It takes at least two people to help lift and strap Cheryl Wilson into her mono-ski (also called a sit-ski), which resembles a Star Wars pod racer with its angled chair mounted on top of a single ski. Once off the lift—a feat in and of itself—Wilson uses her two ski poles (or outriggers) to propel herself down the steepest of runs.
A veteran who was paralyzed in a car accident while on military duty in 2000, Wilson has been skiing as part of the adaptive ski program at the Breckenridge Outdoor Education Center  (BOEC) for nearly two years. The BOEC started as a community effort in 1976 and offers numerous year-round adaptive programs, but it's best known for the high-quality ski instruction.

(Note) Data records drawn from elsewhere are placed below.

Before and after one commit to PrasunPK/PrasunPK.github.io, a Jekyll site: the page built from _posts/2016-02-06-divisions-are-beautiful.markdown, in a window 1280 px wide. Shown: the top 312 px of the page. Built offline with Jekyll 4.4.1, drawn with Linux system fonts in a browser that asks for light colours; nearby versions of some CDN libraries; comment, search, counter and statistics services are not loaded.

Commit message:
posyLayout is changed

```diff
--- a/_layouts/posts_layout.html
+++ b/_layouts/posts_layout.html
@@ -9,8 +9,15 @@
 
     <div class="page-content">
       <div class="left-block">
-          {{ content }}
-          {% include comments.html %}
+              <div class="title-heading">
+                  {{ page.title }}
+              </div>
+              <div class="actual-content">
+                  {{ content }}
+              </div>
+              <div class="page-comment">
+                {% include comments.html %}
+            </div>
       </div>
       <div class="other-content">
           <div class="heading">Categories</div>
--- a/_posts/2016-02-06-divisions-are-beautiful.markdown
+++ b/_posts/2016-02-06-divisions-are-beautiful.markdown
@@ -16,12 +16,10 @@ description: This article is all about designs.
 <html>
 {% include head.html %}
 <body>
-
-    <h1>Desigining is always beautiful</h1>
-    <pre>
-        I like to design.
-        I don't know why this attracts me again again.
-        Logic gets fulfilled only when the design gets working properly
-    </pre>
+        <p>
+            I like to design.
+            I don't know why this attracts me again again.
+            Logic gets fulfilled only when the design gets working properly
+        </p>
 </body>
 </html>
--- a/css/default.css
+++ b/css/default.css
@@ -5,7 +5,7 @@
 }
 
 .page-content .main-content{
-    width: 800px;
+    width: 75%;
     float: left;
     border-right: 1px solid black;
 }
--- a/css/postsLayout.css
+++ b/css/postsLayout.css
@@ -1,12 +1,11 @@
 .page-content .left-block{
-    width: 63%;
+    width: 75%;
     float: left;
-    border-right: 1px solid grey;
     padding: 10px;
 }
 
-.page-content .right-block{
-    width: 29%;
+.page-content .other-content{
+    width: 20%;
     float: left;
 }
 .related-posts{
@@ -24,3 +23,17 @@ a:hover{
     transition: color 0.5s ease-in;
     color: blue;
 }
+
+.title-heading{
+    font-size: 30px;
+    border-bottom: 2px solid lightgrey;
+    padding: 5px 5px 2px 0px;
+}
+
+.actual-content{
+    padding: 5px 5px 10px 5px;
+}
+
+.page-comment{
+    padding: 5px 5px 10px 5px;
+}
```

The mono-ski, which requires incredible arm and core strength, has been a challenge for Wilson. She started out on green runs, but in less than two years she has progressed to skiing the easier black trails. Though apprehensive at first, mostly about mastering getting on and off the chair lift, Wilson's instructors are always around to help ease any concerns. When Wilson wipes out (like all skiers do), her two instructors are close behind, helping her right herself again. Her goal? To make the Paralympic ski team in 2018.
Gene Gamber, director of the BOEC, is in his 27th season with the adaptive ski program. He began as a volunteer but soon discovered his aptitude for teaching. He recognizes that the BOEC is just one part of Colorado's adaptive ski industry , and that together these programs make Colorado a leader in adaptive recreation. “It gives back to skiing, which drives our whole livelihood," Gamber says. "It allows us to share with others what we really love about our community.”
Get Involved: Every winter the BOEC ski program trains dozens of volunteers. Some days the lessons require up to 30 people lending a hand. Depending on your skill level, you'll likely need three training sessions prior to hitting the hills with the skiers.
—Image courtesy of BOEC and Cheryl Wilson